BILL: Yes, hi. My house is built like 130 years ago.
BILL: And I have water seeping in through under my foundation; through under the floor and through the bottoms of my foundation. I want to know what kind of product – is there any way I can fight that from inside?
LESLIE: Now Bill, do you find that the water is only coming in when there’s a really bad downpour going on outside?
BILL: Primarily when there’s a high water table. So yes, after we’ve had quite a bit of rain, the water doesn’t necessarily come in when it’s raining but if the water table rises, then it comes up through my floor.
TOM: So Bill, would you say it comes in maybe a couple of days or more after the heavy rain?
BILL: It can be a couple of days after the heavy rain or when we’re having the heavy rain, depending upon the water table.

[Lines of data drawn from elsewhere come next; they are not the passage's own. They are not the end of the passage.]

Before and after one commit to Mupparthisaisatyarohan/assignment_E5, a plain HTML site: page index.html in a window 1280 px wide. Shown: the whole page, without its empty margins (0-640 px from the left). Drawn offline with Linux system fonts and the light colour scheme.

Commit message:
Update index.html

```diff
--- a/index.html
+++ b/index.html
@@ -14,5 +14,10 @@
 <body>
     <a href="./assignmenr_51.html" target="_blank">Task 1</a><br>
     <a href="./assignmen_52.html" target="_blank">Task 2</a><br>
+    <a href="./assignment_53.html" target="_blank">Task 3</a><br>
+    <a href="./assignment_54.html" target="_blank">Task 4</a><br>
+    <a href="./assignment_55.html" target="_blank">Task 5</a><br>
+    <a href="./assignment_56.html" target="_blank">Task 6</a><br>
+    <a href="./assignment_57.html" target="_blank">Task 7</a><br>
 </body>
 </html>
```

TOM: Yep. OK, so here – let me explain something to you because you made a statement there which is a very, very common misconception. You think that it’s associated with the water table. It’s not. The water table doesn’t move that quickly. The water table moves seasonally. What you are seeing is a drainage problem that’s triggered by the heavy rain and the fact that the water is not being diverted properly away from the home.
When you have water that – a water problem in the basement that is consistent with rainfall, with melting snow or anything of that nature – and when I say “consistent,” it could happen during the rain or it could happen a day or two or four or five days after, when the ground is very saturated. That water saturates and soaks in that area right around the outside of the house, which is what we call the backfill zone, and it will either come straight through the wall or it’ll push under the foundation and come up through the floor.

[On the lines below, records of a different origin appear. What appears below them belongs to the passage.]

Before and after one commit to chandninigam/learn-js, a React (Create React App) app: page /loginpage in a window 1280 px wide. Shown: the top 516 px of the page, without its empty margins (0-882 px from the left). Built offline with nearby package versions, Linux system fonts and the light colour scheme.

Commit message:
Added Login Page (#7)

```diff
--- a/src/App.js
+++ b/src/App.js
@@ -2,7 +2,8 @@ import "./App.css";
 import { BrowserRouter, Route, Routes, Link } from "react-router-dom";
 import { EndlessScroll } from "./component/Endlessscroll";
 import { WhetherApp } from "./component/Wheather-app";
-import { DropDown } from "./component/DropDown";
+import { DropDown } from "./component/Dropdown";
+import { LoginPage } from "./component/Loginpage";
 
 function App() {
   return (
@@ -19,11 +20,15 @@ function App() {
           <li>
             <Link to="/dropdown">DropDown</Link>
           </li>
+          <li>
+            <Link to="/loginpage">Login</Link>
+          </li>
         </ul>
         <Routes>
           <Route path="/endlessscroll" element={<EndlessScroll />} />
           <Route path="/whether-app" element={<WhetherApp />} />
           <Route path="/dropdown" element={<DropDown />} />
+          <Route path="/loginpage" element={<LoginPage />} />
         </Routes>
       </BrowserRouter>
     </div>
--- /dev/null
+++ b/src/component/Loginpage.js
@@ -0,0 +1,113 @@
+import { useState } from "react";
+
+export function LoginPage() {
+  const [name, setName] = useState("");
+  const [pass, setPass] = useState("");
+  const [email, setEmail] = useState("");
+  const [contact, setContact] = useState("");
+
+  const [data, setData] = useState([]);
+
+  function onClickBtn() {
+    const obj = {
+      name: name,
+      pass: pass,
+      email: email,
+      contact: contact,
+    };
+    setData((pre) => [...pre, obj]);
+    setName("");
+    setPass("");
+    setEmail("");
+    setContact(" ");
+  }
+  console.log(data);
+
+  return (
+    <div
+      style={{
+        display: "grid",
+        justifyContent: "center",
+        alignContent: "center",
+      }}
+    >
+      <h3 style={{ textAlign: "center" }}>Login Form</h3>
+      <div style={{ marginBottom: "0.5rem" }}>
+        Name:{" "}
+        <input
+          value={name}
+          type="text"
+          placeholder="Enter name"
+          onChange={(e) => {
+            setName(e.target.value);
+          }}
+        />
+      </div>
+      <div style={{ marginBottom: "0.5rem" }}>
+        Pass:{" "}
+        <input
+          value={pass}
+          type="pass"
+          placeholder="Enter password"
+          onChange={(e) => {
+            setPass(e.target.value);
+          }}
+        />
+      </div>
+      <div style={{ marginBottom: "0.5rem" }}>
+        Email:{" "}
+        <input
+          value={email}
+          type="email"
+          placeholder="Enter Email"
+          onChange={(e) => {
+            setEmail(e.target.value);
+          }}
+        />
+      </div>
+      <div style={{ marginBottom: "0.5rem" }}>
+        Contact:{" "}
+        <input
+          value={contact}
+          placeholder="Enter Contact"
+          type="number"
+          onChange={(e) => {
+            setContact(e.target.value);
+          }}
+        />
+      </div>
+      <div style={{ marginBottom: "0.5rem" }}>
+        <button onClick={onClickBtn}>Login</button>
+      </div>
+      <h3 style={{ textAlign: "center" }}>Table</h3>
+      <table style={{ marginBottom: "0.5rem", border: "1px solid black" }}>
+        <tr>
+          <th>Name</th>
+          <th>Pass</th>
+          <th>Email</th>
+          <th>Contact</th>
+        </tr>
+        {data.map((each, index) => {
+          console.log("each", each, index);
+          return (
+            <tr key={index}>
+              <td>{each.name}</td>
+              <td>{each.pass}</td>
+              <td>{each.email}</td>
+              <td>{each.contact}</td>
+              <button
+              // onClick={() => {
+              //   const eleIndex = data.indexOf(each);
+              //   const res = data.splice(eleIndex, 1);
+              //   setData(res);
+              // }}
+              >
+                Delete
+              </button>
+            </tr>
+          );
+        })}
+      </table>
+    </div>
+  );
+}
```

The good news here, Bill, is that it’s an easy problem to fix. You have to improve the drainage around the house. Two things to do. Number one – I want you to examine the soil around the outside of the house. If it’s flat, you need to add more and slope it away from the walls. Now don’t add topsoil because that’s too organic and the water will stay trapped against the house. Add clean fill dirt. The slope that you’re looking for is a drop of six inches over four feet; about a 10-degree slope. So, establish a good slope there.
And the second thing, which is even more important than the grading, is to look at the gutter system. Do you have gutters on the house, Bill?
BILL: Yes, I do. They’re brand new.
TOM: Make sure that they’re clean. OK? Make sure that they are free-flowing and make sure that the downspouts are extended out away from that house at least four feet; not just a little turnout at the bottom and a little splashblock that takes the water out a couple of feet. I want it to go at least four feet.